(Supplied data Opens)
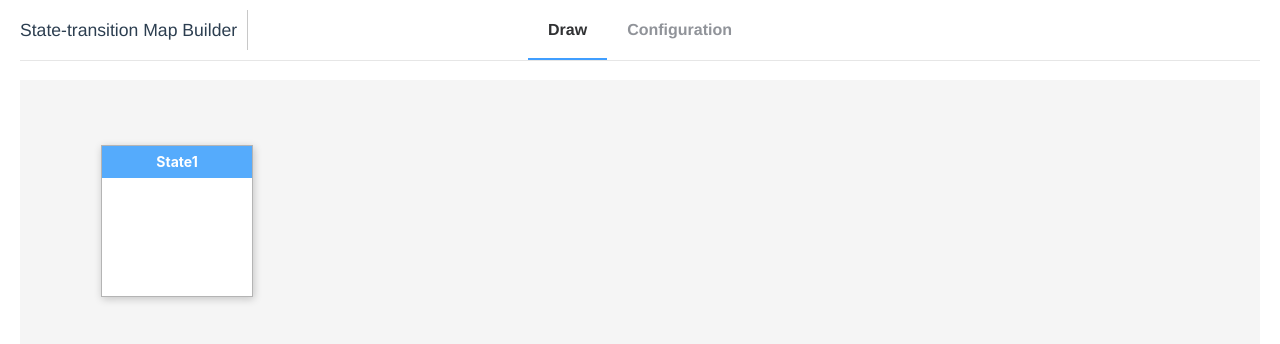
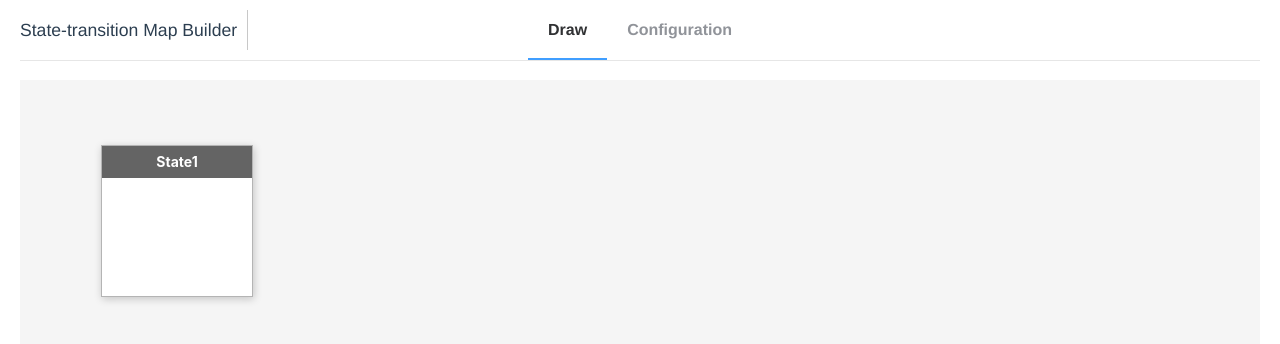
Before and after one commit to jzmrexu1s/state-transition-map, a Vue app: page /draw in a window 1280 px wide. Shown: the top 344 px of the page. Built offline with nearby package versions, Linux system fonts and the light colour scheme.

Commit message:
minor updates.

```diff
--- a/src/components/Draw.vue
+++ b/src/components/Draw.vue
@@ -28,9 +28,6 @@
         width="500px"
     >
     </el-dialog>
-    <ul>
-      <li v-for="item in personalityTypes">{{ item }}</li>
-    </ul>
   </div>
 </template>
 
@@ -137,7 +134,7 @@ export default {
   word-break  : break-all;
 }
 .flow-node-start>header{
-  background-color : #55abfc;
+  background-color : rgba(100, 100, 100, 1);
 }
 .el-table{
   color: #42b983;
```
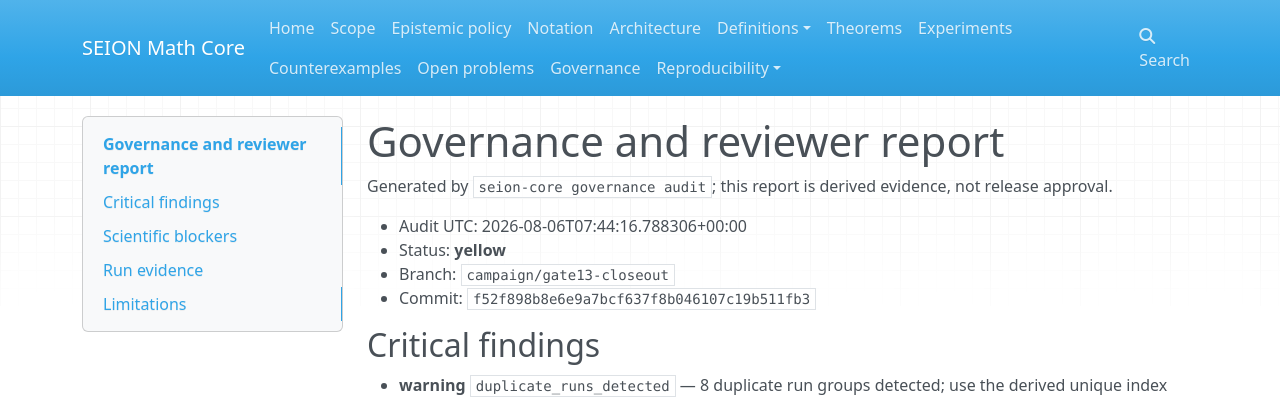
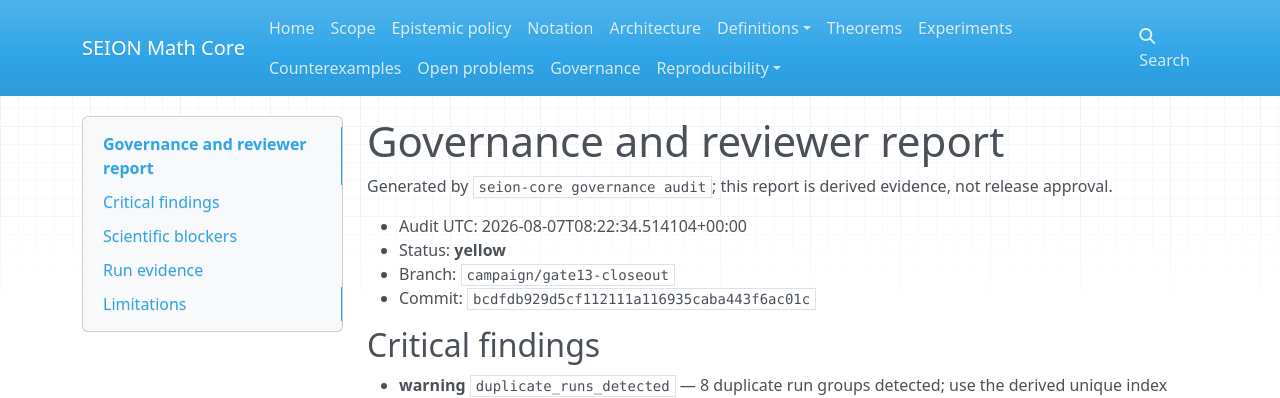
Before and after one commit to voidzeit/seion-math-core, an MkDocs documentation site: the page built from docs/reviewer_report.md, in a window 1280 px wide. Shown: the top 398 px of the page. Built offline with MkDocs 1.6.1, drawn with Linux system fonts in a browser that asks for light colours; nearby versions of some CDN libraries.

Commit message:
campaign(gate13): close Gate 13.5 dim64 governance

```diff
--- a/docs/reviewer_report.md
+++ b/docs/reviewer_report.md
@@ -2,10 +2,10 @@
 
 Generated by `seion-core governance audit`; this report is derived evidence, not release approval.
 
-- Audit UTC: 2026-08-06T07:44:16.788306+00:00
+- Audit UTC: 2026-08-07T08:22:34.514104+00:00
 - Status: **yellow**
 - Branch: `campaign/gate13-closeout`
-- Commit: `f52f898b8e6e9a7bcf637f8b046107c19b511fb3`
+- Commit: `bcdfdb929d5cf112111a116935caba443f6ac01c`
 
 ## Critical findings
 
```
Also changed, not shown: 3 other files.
(Supplied data Closes)
▶ [What the exercise asks]: Go through the entries above and copy each line holding the string "page".

▶ [Solution]:
Before and after one commit to jzmrexu1s/state-transition-map, a Vue app: page /draw in a window 1280 px wide. Shown: the top 344 px of the page. Built offline with nearby package versions, Linux system fonts and the light colour scheme.
Before and after one commit to voidzeit/seion-math-core, an MkDocs documentation site: the page built from docs/reviewer_report.md, in a window 1280 px wide. Shown: the top 398 px of the page. Built offline with MkDocs 1.6.1, drawn with Linux system fonts in a browser that asks for light colours; nearby versions of some CDN libraries.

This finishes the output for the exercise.